BEGIN Given records

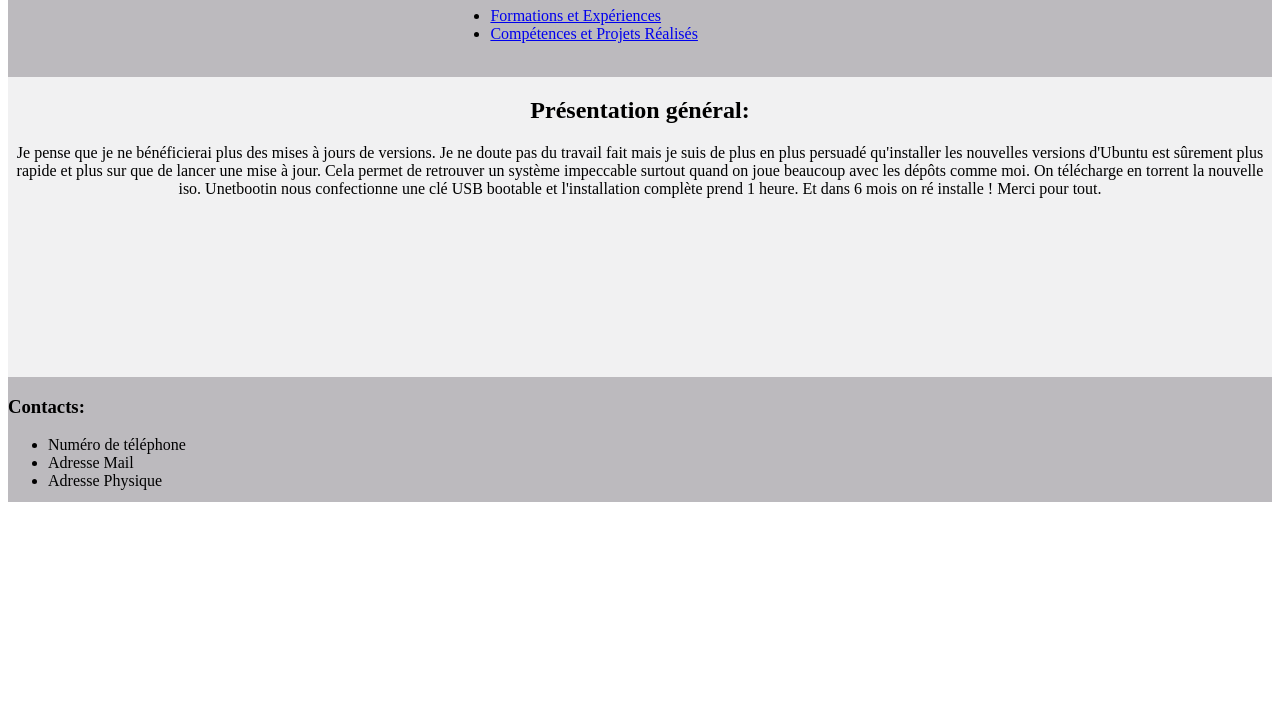
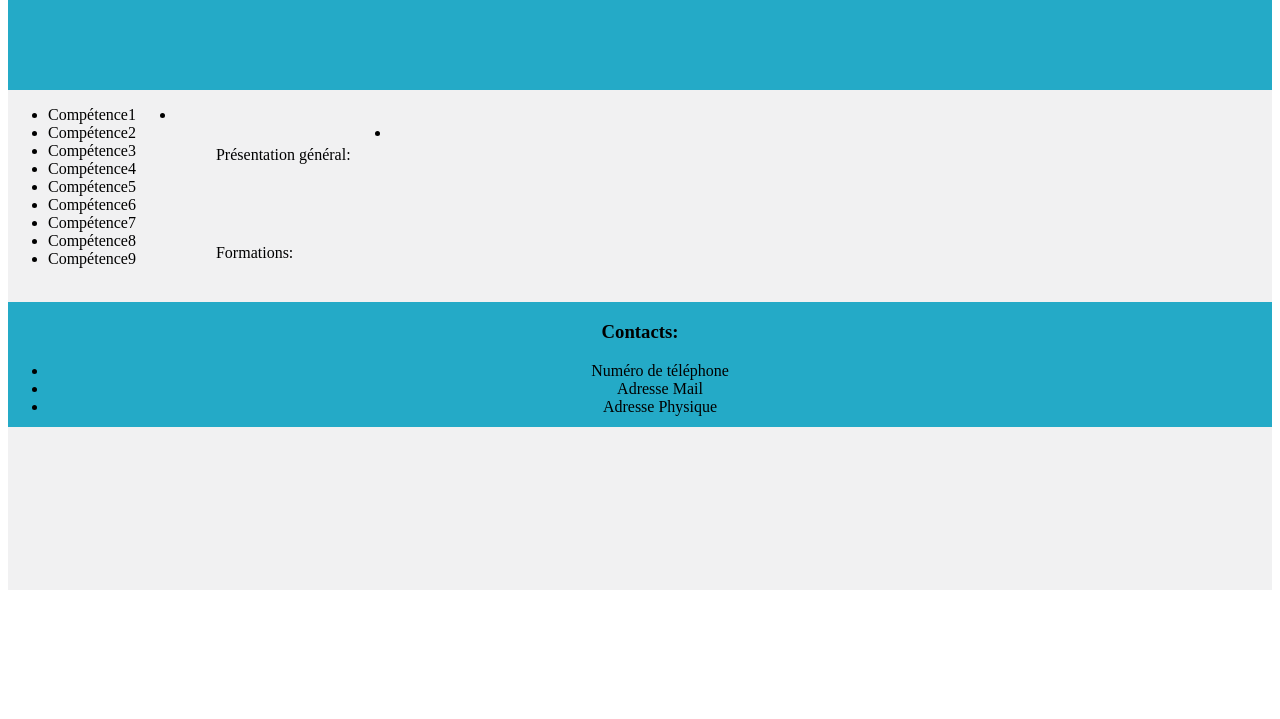
Before and after one commit to GuillaumeJ02/GuillaumeJ02.github.io, a plain HTML site: page index.html in a window 1280 px wide. Shown: the part 81-800 px from the top of the page. Drawn offline with Linux system fonts and the light colour scheme.

Commit message:
début de la seconde version

```diff
--- a/assets/css/style.css
+++ b/assets/css/style.css
@@ -1,54 +1,79 @@
 header{
-  background-color: #BCBABE;
+  background-color: #24AAC7;
   width: 100%;
   height: 150px;
 }
 
 .photo{
-  float: right;
+  float: left;
   width: 35%;
 height: 80px;
 }
-.lien{
-  width: 65%;
-  height: 80px;
-  float: right;
-}
-.contenu{
+.center{
   width: 100%;
-  height: 300px;
+  height: 500px;
   background-color: #F1F1F2;
   float: left;
   text-align: center;
 }
 footer{
-  background-color: #BCBABE;
+  background-color: #24AAC7;
   width: 100%;
   height: 125px;
   float: left;
 }
-
-.contenuComp{
-  width: 100%;
-  height: 425px;
-  background-color: #F1F1F2;
-  text-align:center;
+nav{
   float: left;
 }
-div{
+#profilPage, #profilPage ul {
+    padding: 0;
+    margin: 0;
+    list-style: none;
+}
+#profilPage{
+  text-align: left;
+  float: left;
+  padding: 40px;
+}
+#profilPage a {
+    text-decoration: none;
+    display: block;
+	color:#000;
+}
+#profilPage ul {
+    position: absolute;
+    left: -999em;
+    text-align: left;
+    z-index: 1000;
+    border: 1px solid grey;
+}
+#profilPage li:hover ul {
+    left: auto;
+  }
+#formationPage, #formationPage ul{
+  padding: 0;
+  margin: 0;
+  list-style: none;
+}
+#formationPage{
+  text-align: center;
+  float: left;
+  padding: 40px;
+}
+#formationPage a{
+  text-decoration: none;
+  display: block;
+  color: #000;
+}
+#formationPage ul{
+  position: absolute;
+  left: -999em;
+  text-align: left;
+  z-index: 1000;
+}
+#formationPage li:hover ul{
+  left: auto;
+}
+.generalProfil{
   float: left;
 }
-.projects{
-  clear: left;
-}
-.compList{
-    column-count: 5;
-    list-style-type: square;
-}
-.formation{
-  text-align: center;
-  width: 100%;
-  height: 280px;
-  background-color: #F1F1F2;
-  float: left;
-}
--- a/index.html
+++ b/index.html
@@ -8,21 +8,47 @@
 <body>
   <header>
     <div class="lien">
-    <h1>JUDAS Guillaume</h1>
-    <ul>
-      <li><a href="Formation.html">Formations et Expériences</a></li>
-      <li><a href="Compétence.html">Compétences et Projets Réalisés</a></li>
-    </ul>
-  </div>
       <div class="photo">
         <img src="" alt="Photo">
       </div>
+      <h1>JUDAS Guillaume</h1>
+    </div>
   </header>
-
-  <div class="contenu">
-    <h2>Présentation général:</h2>
-    <p>Je pense que je ne bénéficierai plus des mises à jours de versions. Je ne doute pas du travail fait mais je suis de plus en plus persuadé qu'installer les nouvelles versions d'Ubuntu est sûrement plus rapide et plus sur que de lancer une mise à jour. Cela permet de retrouver un système impeccable surtout quand on joue beaucoup avec les dépôts comme moi. On télécharge en torrent la nouvelle iso. Unetbootin nous confectionne une clé USB bootable et l'installation complète prend 1 heure. Et dans 6 mois on ré installe ! Merci pour tout.
-    </p>
+  <section class="center">
+    <nav>
+      <ul>
+        <li>Compétence1</li>
+        <li>Compétence2</li>
+        <li>Compétence3</li>
+        <li>Compétence4</li>
+        <li>Compétence5</li>
+        <li>Compétence6</li>
+        <li>Compétence7</li>
+        <li>Compétence8</li>
+        <li>Compétence9</li>
+      </ul>
+    </nav>
+    <div class="generalProfil">
+      <ul>
+        <li>
+          <ul id="profilPage">
+            <li><a href="#">Présentation général:</a>
+              <ul>
+                <li><a href="#">Ici on écrit notre présentation généraleIci on écrit notre présentation généraleIci on écrit notre présentation généraleIci on écrit notre présentation généraleIci on écrit notre présentation généraleIci on écrit notre présentation généraleIci on écrit notre présentation généraleIci on écrit notre présentation généraleIci on écrit notre présentation généraleIci on écrit notre présentation généraleIci on écrit notre présentation généraleIci on écrit notre présentation générale</a></li>
+              </ul>
+            </li>
+          </ul>
+        </li>
+        <li>
+          <ul id="formationPage">
+            <li><a href="#">Formations:</a>
+              <ul>
+                <li><a href="#">Ici On présente nos formations proffessionellesIci On présente nos formations proffessionellesIci On présente nos formations proffessionellesIci On présente nos formations proffessionellesIci On présente nos formations proffessionellesIci On présente nos formations proffessionellesIci On présente nos formations proffessionellesIci On présente nos formations proffessionellesIci On présente nos formations proffessionellesIci On présente nos formations proffessionellesIci On présente nos formations proffessionelles</a></li>
+              </ul>
+            </li>
+          </ul>
+        </li>
+      </ul>
     </div>
     <footer>
       <h3>Contacts:</h3>
```
Lines whose indentation alone changed are shown as unchanged.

END Given records

* _Work item_:
Each line of the records that holds the word "align" should be copied out.

* _Response area_:
   text-align: center;
-  text-align:center;
+  text-align: left;
+    text-align: left;
+  text-align: center;
+  text-align: left;
-  text-align: center;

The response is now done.